- Deferred Taxes: If a company uses different methods of depreciation for tax and financial reporting purposes, it could show lower expenses and higher profits on its financial statements than on its tax returns. The difference between the tax expense reported on the financial statements and the taxes actually paid is a deferred tax liability. The higher profits shown on the financial statements are phantom profits because they will be offset in future periods when the deferred taxes are paid.
Phantom profits can give a misleading picture of a company’s financial health, so it’s important for investors and other stakeholders to understand where they come from and to look at other indicators of financial performance as well.
Example of Phantom Profits
Let’s look at an example related to inventory accounting:
Suppose a company, Best Widgets Co., manufactures widgets. Due to increasing raw material costs, the cost to produce a widget has been steadily rising over the year:
- In January, it costs $10 to make a widget.
- In February, it costs $12 to make a widget.
- In March, it costs $15 to make a widget.
Best Widgets Co. uses the Last In, First Out (LIFO) method for inventory accounting. This means that when they sell a widget in March, they record the cost of goods sold (COGS) as $15, even if the widget they actually sold was one of the ones produced in January for $10.

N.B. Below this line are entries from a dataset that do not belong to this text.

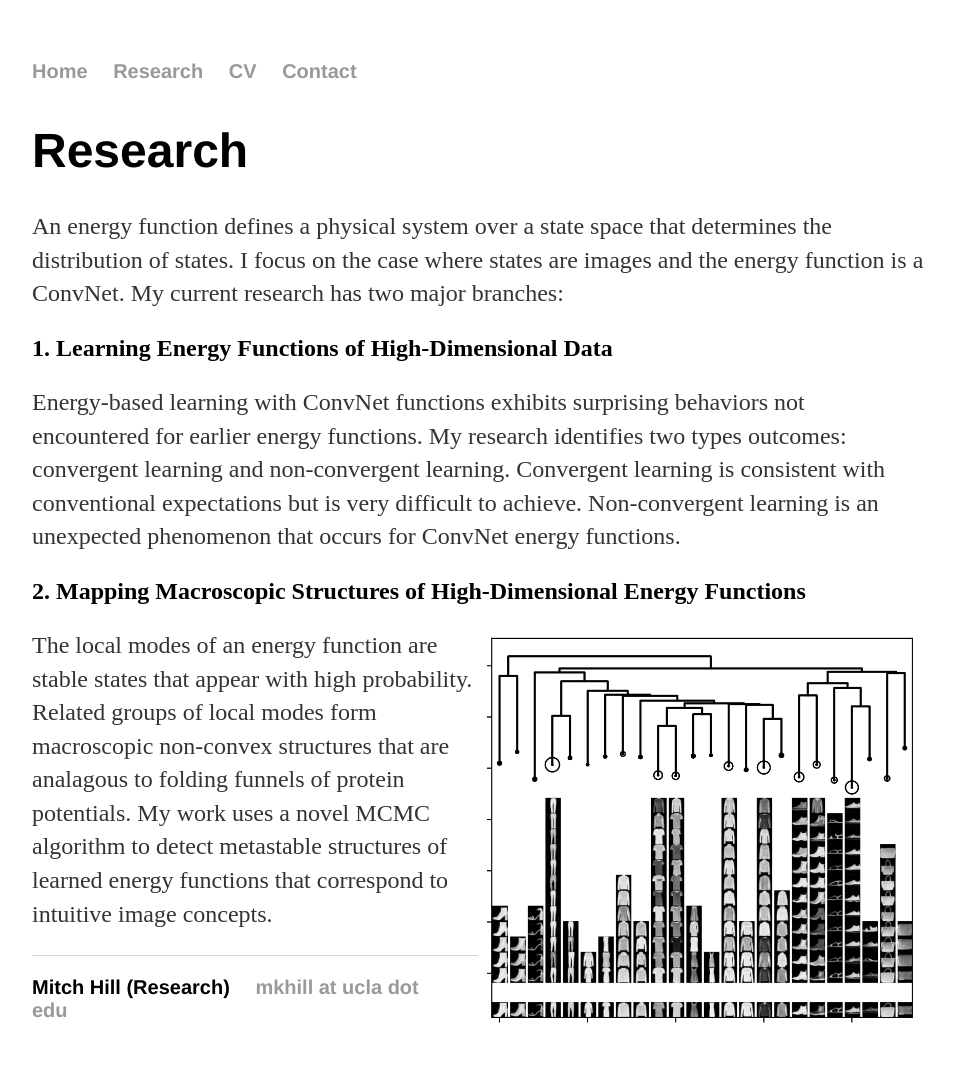
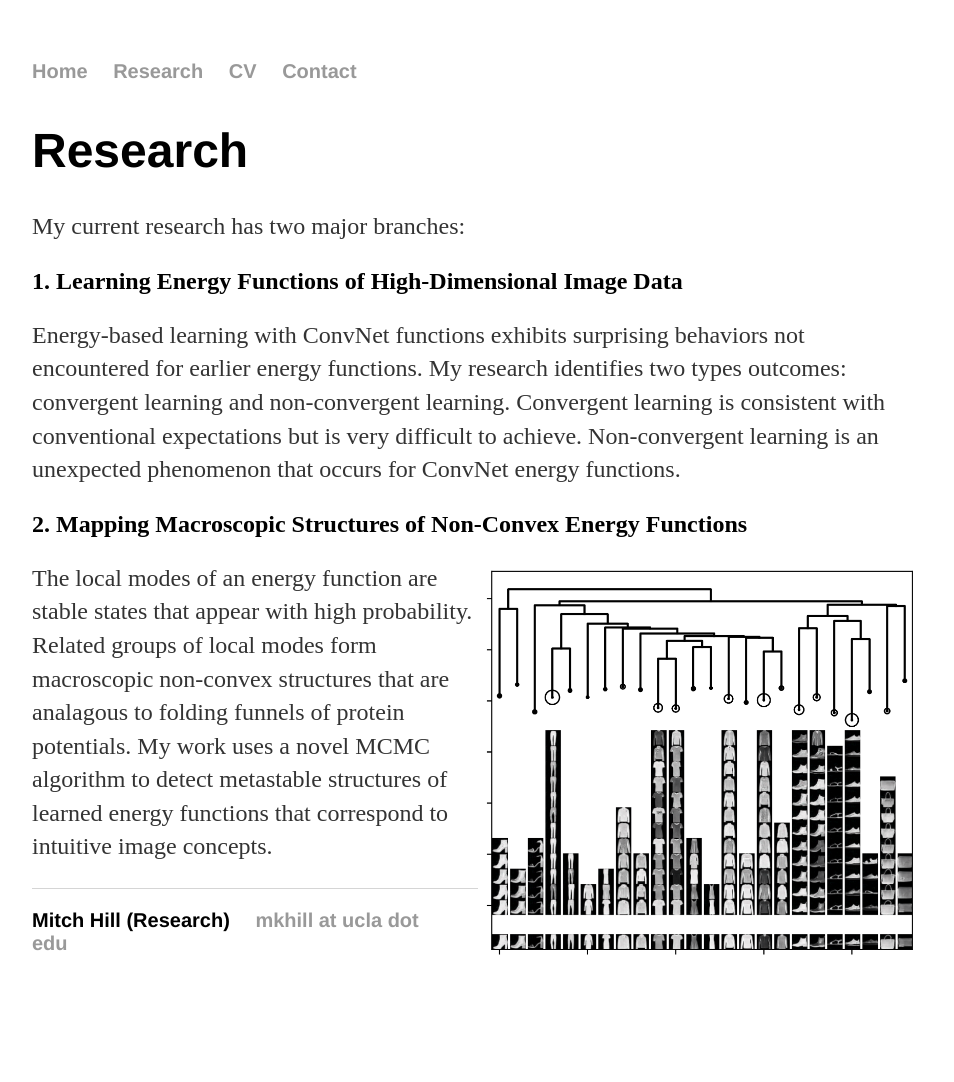
Before and after one commit to point0bar1/point0bar1.github.io, a Jekyll site: the page built from research/index.html, in a window 1280 px wide. Shown: the whole page, without its empty margins (160-1114 px from the left). Built offline with Jekyll 4.4.1, drawn with Linux system fonts in a browser that asks for light colours; after the commit the page ends 1015 px from its top, so only the background shows below that.

Commit message:
Update index.html

```diff
--- a/research/index.html
+++ b/research/index.html
@@ -2,15 +2,13 @@
 layout: default
 title: Mitch Hill (Research)
 ---
-<h1> Research </h1>
+<h1>Research</h1>
 
 <p>
-  An energy function defines a physical system over a state space that determines the distribution of states.
-  I focus on the case where states are images and the energy function is a ConvNet.
   My current research has two major branches:
 </p>
 
-<h2> 1. Learning Energy Functions of High-Dimensional Data </h2>
+<h2>1. Learning Energy Functions of High-Dimensional Image Data</h2>
 
 <p>
   Energy-based learning with ConvNet functions exhibits surprising behaviors not encountered for earlier energy functions.
@@ -19,7 +17,7 @@ title: Mitch Hill (Research)
   Non-convergent learning is an unexpected phenomenon that occurs for ConvNet energy functions.
 </p>
 
-<h2> 2. Mapping Macroscopic Structures of High-Dimensional Energy Functions </h2>
+<h2>2. Mapping Macroscopic Structures of Non-Convex Energy Functions</h2>
 
 <p>
   <img align="right" src="fashion_mnist_viz.png" width=450>
```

Now suppose Best Widgets Co. sells a widget for $20 in March. According to their LIFO accounting, they will record a profit of $5 ($20 selling price – $15 COGS). But in reality, if they sold a widget that was manufactured in January, their actual profit is $10 ($20 selling price – $10 COGS). The difference of $5 is phantom profit—it appears on their financial statements, but it’s not money that they’ve actually earned.
This is a simplified example, but it shows how accounting methods can sometimes create the appearance of profit where there isn’t one. It’s important for anyone reading a company’s financial statements to understand these nuances.